Saturday, July 29, 2017
The Hive at Kew
Dave and I got motivated yesterday and went to Kew Gardens, partly to see an exhibit called "The Hive." It's an art installation based on a beehive, with thousands of LED lights that flicker and represent the bees communicating with each other. (The Hive is somehow linked to one of Kew's actual hives, apparently.) It's surrounded by a meadow of bee-friendly flowers (now mostly past their peak) and it's supposed to get us thinking about how to protect pollinators and our own food supply.
You can step inside The Hive on two levels. From the upper level, the top looks like this.
It's a cool construction, and very mathematical with all its geometric metal "cells."
On the way to The Hive we passed this Japanese pagoda tree -- planted in 1760! America was still a British colony, and the French monarchy hadn't yet been guillotined. The folks at Kew call it an "old lion." I like how the trunk has been braced with bricks on the right.
We also visited the palm house and the ridiculously humid waterlily house, where I had to wipe down my lens several times but finally managed to get a decent picture.
I also bought us a membership to Kew, so I hope now we'll go back a bit more frequently.

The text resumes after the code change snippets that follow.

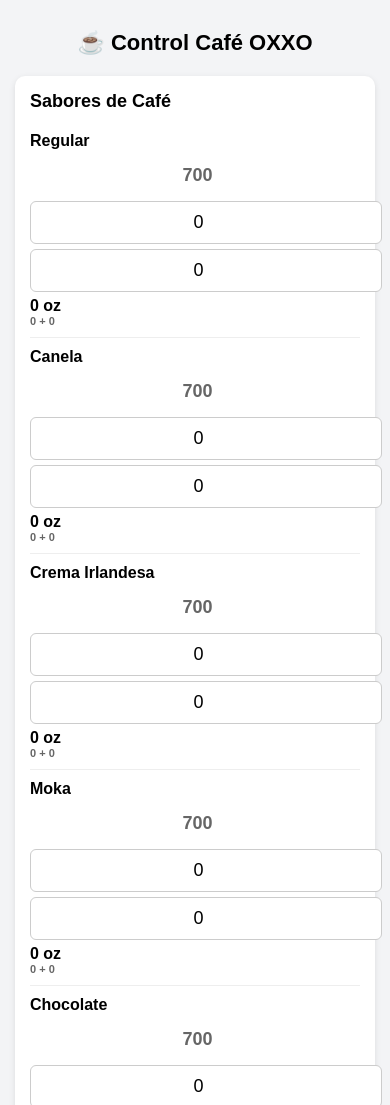
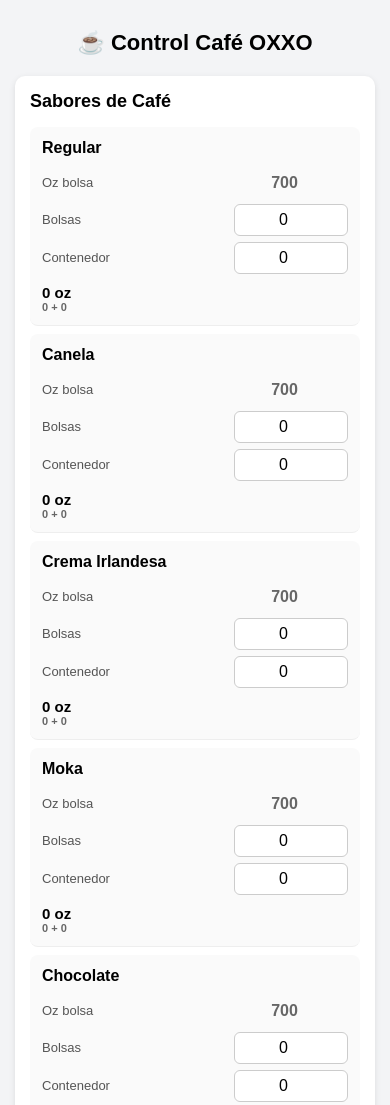
Before and after one commit to xShyo/Test, a plain HTML site: page index.html in a window 390 px wide. Shown: the top 1105 px of the page. Drawn offline with Linux system fonts and the light colour scheme.

Commit message:
Update index.html

```diff
--- a/index.html
+++ b/index.html
@@ -36,17 +36,8 @@
 }
 
 .categoria h2{
-margin:0 0 10px 0;
+margin:0 0 15px 0;
 font-size:18px;
-}
-
-.header{
-display:grid;
-grid-template-columns:2fr 1fr 1fr 1fr 1fr;
-font-weight:bold;
-margin-bottom:8px;
-font-size:14px;
-color:#555;
 }
 
 .producto{
@@ -54,7 +45,7 @@
 grid-template-columns:2fr 1fr 1fr 1fr 1fr;
 gap:8px;
 align-items:center;
-padding:6px 0;
+padding:8px 0;
 border-bottom:1px solid #eee;
 }
 
@@ -70,7 +61,7 @@
 input{
 width:100%;
 padding:6px;
-font-size:16px;
+font-size:15px;
 text-align:center;
 border:1px solid #ccc;
 border-radius:6px;
@@ -122,31 +113,45 @@
 }
 
 
-/* ---------- MOBILE MODE ---------- */
+/* ----------- MOBILE ----------- */
 
 @media (max-width:600px){
 
-.header{
-display:none;
-}
-
 .producto{
 grid-template-columns:1fr;
-gap:5px;
-padding:10px 0;
+gap:6px;
+background:#fafafa;
+padding:12px;
+border-radius:8px;
+margin-bottom:8px;
 }
 
 .nombre{
 font-size:16px;
+margin-bottom:5px;
 }
 
-input{
-font-size:18px;
-padding:10px;
+.campo{
+display:flex;
+justify-content:space-between;
+align-items:center;
+gap:10px;
+}
+
+.campo label{
+font-size:13px;
+color:#555;
+}
+
+.campo input{
+width:100px;
+font-size:16px;
+padding:6px;
 }
 
 .total{
-font-size:16px;
+margin-top:4px;
+font-size:15px;
 }
 
 }
@@ -211,34 +216,32 @@
 let div=document.createElement("div");
 div.className="categoria";
 
-div.innerHTML=`
-<h2>${cat.categoria}</h2>
-
-<div class="header">
-<div>Producto</div>
-<div>Oz bolsa</div>
-<div>Bolsas</div>
-<div>Contenedor</div>
-<div>Total</div>
-</div>
-`;
+div.innerHTML=`<h2>${cat.categoria}</h2>`;
 
 cat.items.forEach(p=>{
 
 let row=document.createElement("div");
 row.className="producto";
-
 row.dataset.limite=p.limite || "";
 
 row.innerHTML=`
 
 <div class="nombre">${p.nombre}</div>
 
+<div class="campo">
+<label>Oz bolsa</label>
 <input type="number" class="oz" value="${p.oz}" min="0">
+</div>
 
+<div class="campo">
+<label>Bolsas</label>
 <input type="number" class="bolsas" value="0" min="0">
+</div>
 
+<div class="campo">
+<label>Contenedor</label>
 <input type="number" class="contenedor" value="0" min="0">
+</div>
 
 <div class="total"></div>
 `;
@@ -274,27 +277,20 @@
 document.querySelectorAll(".producto").forEach(row=>{
 
 let oz=parseFloat(row.querySelector(".oz").value)||0;
-
 let bolsas=parseFloat(row.querySelector(".bolsas").value)||0;
 
 let contenedorInput=row.querySelector(".contenedor");
-
 let contenedor=parseFloat(contenedorInput.value)||0;
 
 let limite=parseFloat(row.dataset.limite);
 
 if(limite && contenedor>limite){
-
 contenedorInput.classList.add("warning");
-
 }else{
-
 contenedorInput.classList.remove("warning");
-
 }
 
 let ozBolsas=oz*bolsas;
-
 let total=ozBolsas+contenedor;
 
 row.querySelector(".total").innerHTML=
@@ -321,5 +317,4 @@
 </script>
 
 </body>
-
 </html>
```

Before we went to the gardens, Dave and I visited a terrific restaurant in Clapham called The Dairy. We saw it a couple of years ago on one of Mary Berry's cooking shows, where she toured the herb garden on the roof. The food was spectacular. We loved it. And we asked to visit the roof and got a little tour of our own!